BBC Online:
Freemasons - moral guardians or centre of corruption?

Freemasons: The silent destroyers?

Grand Lodge of Great Britain

Internet Lodge

Provincial Grand Lodge of Dorset ourworld.compuserve.com/homepages/PGL_Dorset

Provincial Grand Lodge of Sussex

Provincial Grand Lodge of Berkshire

Masonic Regalia Showroom.

The BBC cannot accept responsibility for the content of external links/information supplied.

Further Reading:

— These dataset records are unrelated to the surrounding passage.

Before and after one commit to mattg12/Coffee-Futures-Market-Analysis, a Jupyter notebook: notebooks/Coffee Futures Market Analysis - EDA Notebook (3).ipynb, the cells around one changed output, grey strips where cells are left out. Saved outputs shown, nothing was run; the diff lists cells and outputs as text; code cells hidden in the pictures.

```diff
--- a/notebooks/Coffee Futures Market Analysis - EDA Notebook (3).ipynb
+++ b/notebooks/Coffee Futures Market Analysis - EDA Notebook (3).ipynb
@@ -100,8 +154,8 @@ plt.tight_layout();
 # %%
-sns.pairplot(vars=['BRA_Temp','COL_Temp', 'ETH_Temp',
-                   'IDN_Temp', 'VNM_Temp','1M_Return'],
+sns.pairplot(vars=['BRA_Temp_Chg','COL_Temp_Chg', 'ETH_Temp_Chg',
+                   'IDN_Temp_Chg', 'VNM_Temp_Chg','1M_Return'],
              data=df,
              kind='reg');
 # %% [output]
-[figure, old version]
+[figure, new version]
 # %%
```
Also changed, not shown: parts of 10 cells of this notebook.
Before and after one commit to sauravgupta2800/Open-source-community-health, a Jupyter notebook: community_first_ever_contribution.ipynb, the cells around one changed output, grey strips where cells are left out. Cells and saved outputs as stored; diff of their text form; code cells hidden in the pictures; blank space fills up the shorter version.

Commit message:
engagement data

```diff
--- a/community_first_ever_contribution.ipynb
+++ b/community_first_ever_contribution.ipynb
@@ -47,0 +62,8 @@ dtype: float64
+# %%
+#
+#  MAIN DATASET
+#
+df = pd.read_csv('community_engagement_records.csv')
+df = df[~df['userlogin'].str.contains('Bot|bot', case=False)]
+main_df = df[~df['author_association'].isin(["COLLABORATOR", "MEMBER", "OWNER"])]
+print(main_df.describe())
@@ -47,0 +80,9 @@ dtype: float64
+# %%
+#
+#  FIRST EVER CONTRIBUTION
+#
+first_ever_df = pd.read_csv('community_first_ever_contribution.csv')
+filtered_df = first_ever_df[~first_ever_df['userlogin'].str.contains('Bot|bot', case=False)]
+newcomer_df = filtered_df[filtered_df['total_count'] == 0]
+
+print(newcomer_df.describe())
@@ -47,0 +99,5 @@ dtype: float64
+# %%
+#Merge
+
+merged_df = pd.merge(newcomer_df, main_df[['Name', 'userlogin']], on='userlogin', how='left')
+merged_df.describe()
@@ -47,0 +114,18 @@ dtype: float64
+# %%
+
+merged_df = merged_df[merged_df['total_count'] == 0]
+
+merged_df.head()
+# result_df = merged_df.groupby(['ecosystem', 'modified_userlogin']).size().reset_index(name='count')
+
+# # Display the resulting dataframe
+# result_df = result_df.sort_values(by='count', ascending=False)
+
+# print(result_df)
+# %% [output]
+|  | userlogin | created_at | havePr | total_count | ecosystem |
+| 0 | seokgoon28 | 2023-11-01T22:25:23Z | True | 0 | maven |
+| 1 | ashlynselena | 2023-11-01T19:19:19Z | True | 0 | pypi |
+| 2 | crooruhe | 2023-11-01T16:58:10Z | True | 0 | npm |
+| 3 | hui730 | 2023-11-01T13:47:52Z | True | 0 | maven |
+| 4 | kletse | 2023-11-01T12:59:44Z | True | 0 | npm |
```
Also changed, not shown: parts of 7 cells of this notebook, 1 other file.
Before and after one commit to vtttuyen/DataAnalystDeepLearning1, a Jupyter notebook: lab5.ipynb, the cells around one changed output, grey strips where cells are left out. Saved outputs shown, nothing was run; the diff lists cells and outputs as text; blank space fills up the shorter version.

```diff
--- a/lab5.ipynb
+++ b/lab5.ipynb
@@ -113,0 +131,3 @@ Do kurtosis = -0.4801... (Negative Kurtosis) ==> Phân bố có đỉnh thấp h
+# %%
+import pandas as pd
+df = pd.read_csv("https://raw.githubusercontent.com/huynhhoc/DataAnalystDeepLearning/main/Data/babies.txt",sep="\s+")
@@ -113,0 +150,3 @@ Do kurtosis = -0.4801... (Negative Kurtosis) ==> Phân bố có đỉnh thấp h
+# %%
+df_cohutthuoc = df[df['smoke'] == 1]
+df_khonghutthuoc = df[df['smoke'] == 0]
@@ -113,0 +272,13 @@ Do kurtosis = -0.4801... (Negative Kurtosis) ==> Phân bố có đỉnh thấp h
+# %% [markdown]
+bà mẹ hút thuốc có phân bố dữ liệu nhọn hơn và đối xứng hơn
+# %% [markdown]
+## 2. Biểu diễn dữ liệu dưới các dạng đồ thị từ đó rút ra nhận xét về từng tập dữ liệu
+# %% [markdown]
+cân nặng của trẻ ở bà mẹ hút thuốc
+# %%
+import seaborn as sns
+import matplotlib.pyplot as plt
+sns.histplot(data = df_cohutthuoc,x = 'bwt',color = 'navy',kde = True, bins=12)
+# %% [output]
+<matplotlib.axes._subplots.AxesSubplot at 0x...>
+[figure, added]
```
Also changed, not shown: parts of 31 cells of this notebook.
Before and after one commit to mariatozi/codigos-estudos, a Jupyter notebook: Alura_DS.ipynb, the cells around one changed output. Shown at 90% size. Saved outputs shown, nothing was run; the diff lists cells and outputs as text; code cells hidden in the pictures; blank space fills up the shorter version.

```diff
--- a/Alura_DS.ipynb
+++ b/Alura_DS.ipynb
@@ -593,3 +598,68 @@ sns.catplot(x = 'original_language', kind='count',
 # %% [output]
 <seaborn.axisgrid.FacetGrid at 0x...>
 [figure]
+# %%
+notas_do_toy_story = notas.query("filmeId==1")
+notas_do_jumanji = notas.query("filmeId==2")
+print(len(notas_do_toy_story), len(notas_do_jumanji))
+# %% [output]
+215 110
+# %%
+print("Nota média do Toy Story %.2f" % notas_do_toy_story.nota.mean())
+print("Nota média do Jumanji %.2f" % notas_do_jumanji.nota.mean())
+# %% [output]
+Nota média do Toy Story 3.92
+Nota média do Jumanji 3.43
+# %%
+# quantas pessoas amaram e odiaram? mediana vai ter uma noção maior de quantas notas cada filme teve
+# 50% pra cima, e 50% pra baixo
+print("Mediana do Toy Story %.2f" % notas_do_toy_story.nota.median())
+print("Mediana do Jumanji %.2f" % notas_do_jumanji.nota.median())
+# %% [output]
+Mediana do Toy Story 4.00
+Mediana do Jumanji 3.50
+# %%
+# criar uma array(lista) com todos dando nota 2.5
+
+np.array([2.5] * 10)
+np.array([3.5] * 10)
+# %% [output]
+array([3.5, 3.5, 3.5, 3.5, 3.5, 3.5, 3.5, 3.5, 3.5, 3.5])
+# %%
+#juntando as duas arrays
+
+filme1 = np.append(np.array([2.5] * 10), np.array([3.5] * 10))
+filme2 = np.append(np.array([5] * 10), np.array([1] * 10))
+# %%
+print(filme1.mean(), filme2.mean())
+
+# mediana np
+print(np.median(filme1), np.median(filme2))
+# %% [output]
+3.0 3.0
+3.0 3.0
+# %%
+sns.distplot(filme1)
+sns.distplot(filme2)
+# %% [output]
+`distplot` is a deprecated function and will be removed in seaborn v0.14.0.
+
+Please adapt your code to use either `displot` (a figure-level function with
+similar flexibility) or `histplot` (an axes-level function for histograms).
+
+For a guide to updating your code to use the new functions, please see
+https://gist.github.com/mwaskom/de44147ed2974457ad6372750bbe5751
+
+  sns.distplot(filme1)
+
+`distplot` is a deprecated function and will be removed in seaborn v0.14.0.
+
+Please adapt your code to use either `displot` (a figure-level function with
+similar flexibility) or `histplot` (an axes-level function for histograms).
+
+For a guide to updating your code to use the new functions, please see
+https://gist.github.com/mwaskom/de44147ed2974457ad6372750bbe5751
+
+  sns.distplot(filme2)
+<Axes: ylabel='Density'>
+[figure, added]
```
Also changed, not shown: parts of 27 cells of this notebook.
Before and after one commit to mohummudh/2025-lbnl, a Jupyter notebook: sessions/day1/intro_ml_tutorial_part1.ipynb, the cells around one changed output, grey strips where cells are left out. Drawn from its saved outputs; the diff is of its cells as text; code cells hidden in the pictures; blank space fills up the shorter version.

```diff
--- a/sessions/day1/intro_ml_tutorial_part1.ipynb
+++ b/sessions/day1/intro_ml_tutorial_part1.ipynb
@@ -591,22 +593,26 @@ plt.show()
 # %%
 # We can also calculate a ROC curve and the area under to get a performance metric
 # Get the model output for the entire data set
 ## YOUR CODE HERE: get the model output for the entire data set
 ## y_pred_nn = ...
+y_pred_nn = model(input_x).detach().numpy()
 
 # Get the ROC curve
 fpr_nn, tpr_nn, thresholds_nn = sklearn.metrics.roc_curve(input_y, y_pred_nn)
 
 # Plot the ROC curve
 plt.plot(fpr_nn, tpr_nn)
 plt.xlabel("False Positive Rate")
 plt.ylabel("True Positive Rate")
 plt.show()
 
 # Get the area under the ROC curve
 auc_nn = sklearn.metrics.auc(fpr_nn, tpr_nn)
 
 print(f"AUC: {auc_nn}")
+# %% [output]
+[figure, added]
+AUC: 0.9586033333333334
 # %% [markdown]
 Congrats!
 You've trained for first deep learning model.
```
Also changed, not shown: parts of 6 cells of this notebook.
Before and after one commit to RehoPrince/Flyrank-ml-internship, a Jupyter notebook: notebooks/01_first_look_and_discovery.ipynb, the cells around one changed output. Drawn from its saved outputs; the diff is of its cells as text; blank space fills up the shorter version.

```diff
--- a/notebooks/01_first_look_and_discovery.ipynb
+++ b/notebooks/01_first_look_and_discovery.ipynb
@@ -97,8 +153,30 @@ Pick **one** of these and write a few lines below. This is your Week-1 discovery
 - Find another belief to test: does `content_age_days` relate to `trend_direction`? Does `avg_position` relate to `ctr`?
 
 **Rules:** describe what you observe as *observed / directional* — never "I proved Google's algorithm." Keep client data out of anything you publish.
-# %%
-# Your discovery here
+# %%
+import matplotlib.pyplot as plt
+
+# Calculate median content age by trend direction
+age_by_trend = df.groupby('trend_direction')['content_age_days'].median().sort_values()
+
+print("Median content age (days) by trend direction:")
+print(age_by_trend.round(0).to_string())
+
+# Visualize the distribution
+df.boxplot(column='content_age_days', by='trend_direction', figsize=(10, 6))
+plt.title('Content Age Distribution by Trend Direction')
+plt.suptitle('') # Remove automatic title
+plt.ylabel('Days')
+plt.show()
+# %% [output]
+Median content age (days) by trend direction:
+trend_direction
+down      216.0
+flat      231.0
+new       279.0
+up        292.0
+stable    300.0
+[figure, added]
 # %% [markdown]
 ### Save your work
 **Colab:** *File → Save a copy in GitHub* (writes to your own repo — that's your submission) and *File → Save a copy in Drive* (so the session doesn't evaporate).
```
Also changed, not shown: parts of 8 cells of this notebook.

UK Freemasonry in the News, have the 'Brethren' finally met their Waterloo?